In the days leading up to the brutal crackdown, Egypt’s liberals called for the military to act more aggressively on the sit-ins, and the Rabaa camp was accused of being a terrorist camp harboring foreign fighters where immoral sexual activities and child abuse took place. Though some international organizations refuted those claims, Amnesty International found evidence that the Brotherhood was torturing their political opponents. Some protesters decided to push back against these rumors by inviting anyone who was interested to come in and have a look around.
Is Systematic Sexual Assault a Political Tactic in Tahrir Square?
It was almost 11 PM on Friday, November 23, 2012, when from the window of her apartment in downtown Cairo, not far from Tahrir Square, Ghada heard a crowd screaming, “She has a bomb strapped to her stomach!” Ghada (who wishes to be known only by her first name) immediately thought of her children who were outside among those who had gathered. She ran to the balcony to search for them, but her terror shifted into action when she saw a naked woman pinned against the hood of a car, with a circle of men around her. Ghada grabbed her husband and some clothes for the stranger, and they sprinted downstairs to rescue her. They pushed through the crowd and into the circle, pulling the girl to safety.

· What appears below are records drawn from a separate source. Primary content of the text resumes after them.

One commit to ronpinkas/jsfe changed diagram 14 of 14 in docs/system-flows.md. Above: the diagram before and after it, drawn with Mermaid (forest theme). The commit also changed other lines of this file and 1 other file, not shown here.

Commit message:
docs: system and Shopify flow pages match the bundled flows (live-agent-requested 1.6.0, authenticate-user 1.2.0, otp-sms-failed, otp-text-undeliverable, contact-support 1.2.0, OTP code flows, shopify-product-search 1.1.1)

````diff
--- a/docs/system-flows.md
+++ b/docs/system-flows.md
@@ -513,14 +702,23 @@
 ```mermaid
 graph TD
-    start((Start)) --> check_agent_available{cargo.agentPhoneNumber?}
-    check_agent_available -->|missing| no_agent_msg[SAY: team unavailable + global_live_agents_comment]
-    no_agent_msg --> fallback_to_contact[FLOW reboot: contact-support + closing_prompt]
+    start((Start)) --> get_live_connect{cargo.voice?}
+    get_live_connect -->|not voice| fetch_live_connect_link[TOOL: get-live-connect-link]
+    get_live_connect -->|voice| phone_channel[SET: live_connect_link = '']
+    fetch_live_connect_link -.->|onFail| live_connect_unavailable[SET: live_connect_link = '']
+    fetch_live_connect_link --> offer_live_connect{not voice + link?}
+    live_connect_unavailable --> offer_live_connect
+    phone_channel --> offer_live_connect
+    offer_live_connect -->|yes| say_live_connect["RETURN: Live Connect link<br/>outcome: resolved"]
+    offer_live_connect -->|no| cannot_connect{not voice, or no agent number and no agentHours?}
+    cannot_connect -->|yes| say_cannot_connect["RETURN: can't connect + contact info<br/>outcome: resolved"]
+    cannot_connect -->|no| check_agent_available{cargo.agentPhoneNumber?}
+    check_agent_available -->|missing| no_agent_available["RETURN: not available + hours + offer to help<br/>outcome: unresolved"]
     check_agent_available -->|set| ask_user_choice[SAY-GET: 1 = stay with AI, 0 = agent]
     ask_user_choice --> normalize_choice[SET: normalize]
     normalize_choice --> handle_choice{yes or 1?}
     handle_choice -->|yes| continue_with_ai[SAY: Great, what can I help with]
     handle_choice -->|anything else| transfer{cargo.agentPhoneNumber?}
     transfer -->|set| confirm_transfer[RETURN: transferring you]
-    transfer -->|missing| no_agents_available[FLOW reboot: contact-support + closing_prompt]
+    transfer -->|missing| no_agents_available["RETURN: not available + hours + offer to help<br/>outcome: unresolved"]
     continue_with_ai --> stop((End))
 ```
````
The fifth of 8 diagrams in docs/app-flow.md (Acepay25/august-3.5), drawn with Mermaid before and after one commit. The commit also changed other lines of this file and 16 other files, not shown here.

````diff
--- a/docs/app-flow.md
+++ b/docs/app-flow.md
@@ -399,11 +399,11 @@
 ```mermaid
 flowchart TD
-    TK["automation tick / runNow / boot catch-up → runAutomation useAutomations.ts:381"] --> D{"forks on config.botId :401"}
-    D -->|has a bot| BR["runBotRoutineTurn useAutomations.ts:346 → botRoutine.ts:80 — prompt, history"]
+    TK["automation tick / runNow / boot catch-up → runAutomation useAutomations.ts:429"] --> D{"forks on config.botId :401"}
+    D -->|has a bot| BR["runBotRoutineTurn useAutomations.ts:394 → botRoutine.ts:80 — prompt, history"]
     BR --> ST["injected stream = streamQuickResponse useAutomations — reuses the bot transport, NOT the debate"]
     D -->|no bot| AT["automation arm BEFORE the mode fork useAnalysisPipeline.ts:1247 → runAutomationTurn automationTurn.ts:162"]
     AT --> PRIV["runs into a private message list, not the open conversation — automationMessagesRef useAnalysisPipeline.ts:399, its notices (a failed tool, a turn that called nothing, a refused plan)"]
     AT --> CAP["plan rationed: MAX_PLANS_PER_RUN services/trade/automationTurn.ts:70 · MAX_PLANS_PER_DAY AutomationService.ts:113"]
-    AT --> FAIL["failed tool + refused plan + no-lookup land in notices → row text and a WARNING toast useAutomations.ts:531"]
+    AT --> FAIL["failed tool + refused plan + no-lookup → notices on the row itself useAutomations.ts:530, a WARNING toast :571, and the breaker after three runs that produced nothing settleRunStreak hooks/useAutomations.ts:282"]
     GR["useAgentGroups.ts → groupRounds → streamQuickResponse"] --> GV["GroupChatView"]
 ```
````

Earlier that afternoon, Yasmine El Baramawy and her friend Soha (a pseudonym chosen to protect her identity) had made their way to Tahrir Square after hearing about the clashes between anti-Morsi activists and government-backed security forces. Protests against the post-Arab Spring constitution had started in Tahrir Square two days before. Yasmine and Soha hadn’t planned to explicitly join in; they just wanted to watch from a few feet away as protesters cheered against President Morsi.
In the fall of 2012, five months after becoming Egypt’s first-ever democratically elected president, Mohamed Morsi signed a “constitutional” decree that gave him unlimited authority: he simultaneously appointed himself the chief of police, the chief of the military, and the head of Congress, giving himself the power to appoint or dismiss anyone within the government at only his discretion. He was, in the plainest terms, mad with power when many felt he had run on a platform that styled himself as the antithesis of Hosni Mubarak. Backed by the Muslim Brotherhood, Morsi was supposed to improve Egypt’s economic well-being and restore political control to the people. Egyptians were angry. Yasmine and Soha were angry.
On June 30, Egypt erupted in civil protests in opposition to President Mohammed Morsi and his aggressive consolidation of power. The military threw its weight behind the grass-roots movement, ultimately forcing Morsi out of office on July 3 and arresting some of the leaders of the Muslim Brotherhood, the Islamist organization that backed him. The fighting that started between the military and Muslim Brotherhood rapidly turned into divisive clashes between Egyptian citizens. The battles in the streets have left so many dead and wounded that families are having trouble claiming and burrying their loved ones. To get an understanding of what is happening in Cairo, VICE linked up with activist Gigi Ibrahim for a grand tour of the chaos.